A film course which examines the history of Hollywood’s biggest films, why some succeed and some fail, how their genres fail and what they offer their audiences.

Since the 1950s, the term ‘blockbuster’ has been used to refer to Hollywood’s most expensive and most commercially successful movies. It is well known that in recent years these have tended to be Science Fiction and fantasy films, which are often based on bestselling novels or on comic books; many are sequels to previous movies. But what were Hollywood’s biggest productions and biggest hits in the past? Why do blockbusters change over time? Why do some expensive movies succeed at the box office while others fail? Which pleasures and meanings do the successful films offer to their vast audiences? Who are the people and companies making such films?

The day school approaches these questions from a range of perspectives, including reflections on our own movie experiences (in the cinema as well as on the small screen), the examination of (US and global) box office charts, and the analysis of particular film sequences. Going back all the way to the late 1930s, we will be dealing with animated features, historical epics, international adventures and musicals, with taboo-breaking films and disaster movies, and most especially with the impact of Star Wars.
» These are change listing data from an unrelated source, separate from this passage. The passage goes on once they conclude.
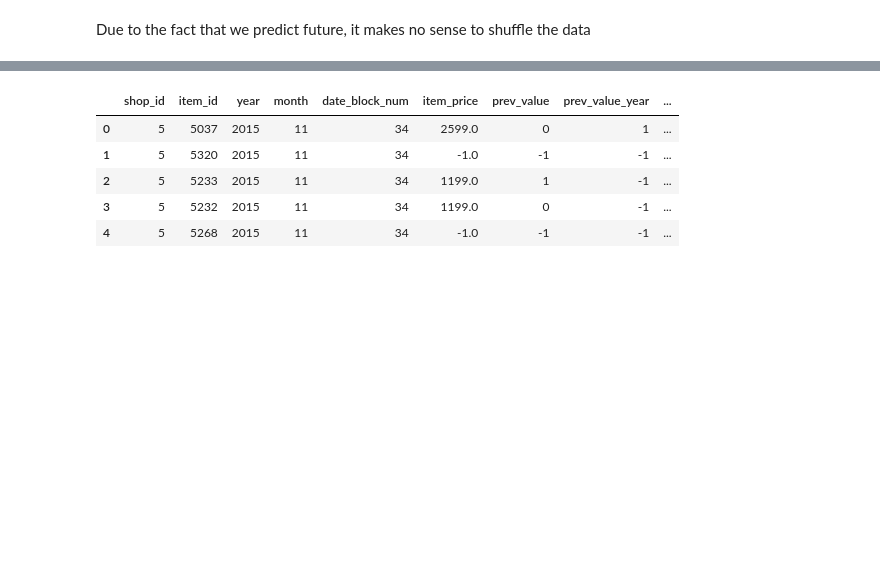
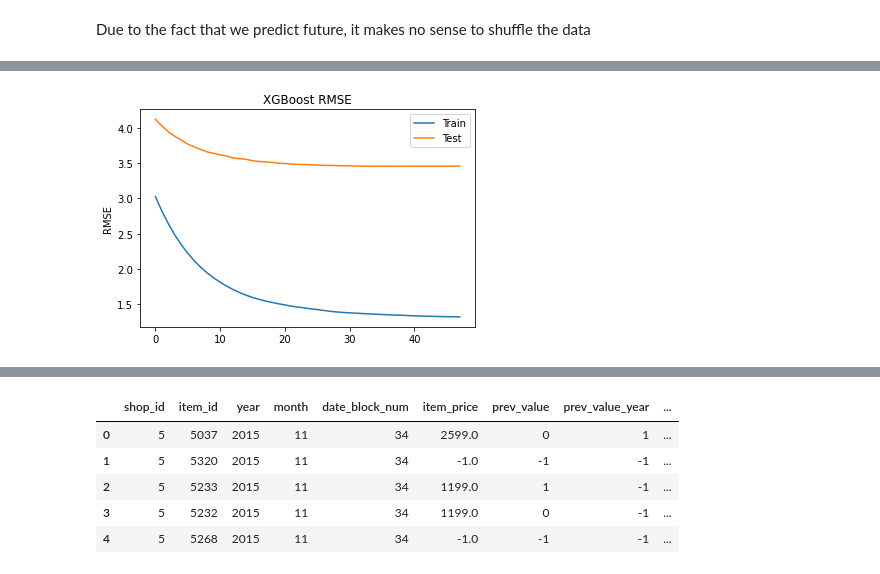
Before and after one commit to TayJen/HSE-Practice, a Jupyter notebook: HSE XGBoost Model Optimization.ipynb, the cells around one changed output, grey strips where cells are left out. Drawn from its saved outputs; the diff is of its cells as text; code cells hidden in the pictures; blank space fills up the shorter version.

```diff
--- a/HSE XGBoost Model Optimization.ipynb
+++ b/HSE XGBoost Model Optimization.ipynb
@@ -50,13 +50,21 @@ X_train, X_test, y_train, y_test = train_test_split(X, y,
 # %%
 learning_rate = 0.1
-max_depth = 7
-random_state = 7
+max_depth = 8
+n_estimators = 1000
+random_state = 13
 verbosity = 2
+obj = 'reg:squarederror'
 # %%
 xgbr = xgb.XGBRegressor(verbosity=verbosity,
                         eta=learning_rate,
+                        objective=obj,
+                        n_estimators=n_estimators,
                         max_depth=max_depth,
                         random_state=random_state)
+# %%
+eval_set = [(X_train, y_train), (X_test, y_test)]
 # %%
-xgbr.fit(X_train, y_train)
+xgbr.fit(X_train, y_train,
+         eval_metric=['rmse', 'rmse'], eval_set=eval_set,
+         early_stopping_rounds=10, verbose=True)
 # %% [output]
@@ -80,0 +90,18 @@ XGBRegressor(eta=0.1, max_depth=7, random_state=7, verbosity=2)
+# %%
+import matplotlib.pyplot as plt
+
+# retrieve performance metrics
+results = xgbr.evals_result()
+epochs = len(results['validation_0']['rmse'])
+x_axis = range(0, epochs)
+
+# plot rmse
+fig, ax = plt.subplots()
+ax.plot(x_axis, results['validation_0']['rmse'], label='Train')
+ax.plot(x_axis, results['validation_1']['rmse'], label='Test')
+ax.legend()
+plt.ylabel('RMSE')
+plt.title('XGBoost RMSE')
+plt.show()
+# %% [output]
+[figure, added]
```
Also changed, not shown: parts of 14 cells of this notebook.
Tutor: Peter Krämer
Friends Meeting House

About the tutor:
Peter Krämer (p.kramer@uea.ac.uk) is a Senior Research Fellow in Cinema & TV in the Leicester Media School at De Montfort University (Leicester). He also is a Senior Fellow in the School of Art, Media and American Studies at the University of East Anglia (Norwich) as well as a regular guest lecturer at Masaryk University (Brno, Czech Republic) and at the University of Television and Film Munich (Germany). He is the author or editor of ten academic books, including The New Hollywood: From Bonnie and Clyde to Star Wars (Wallflower, 2005), The Hollywood Renaissance: Revisiting American Cinema’s Most Celebrated Era (co-edited with Yannis Tzioumakis, Bloomsbury Academic, 2018) and  Grease is the Word’: Exploring a Cultural Phenomenon (co-edited with Oliver Gruner, Anthem, 2019).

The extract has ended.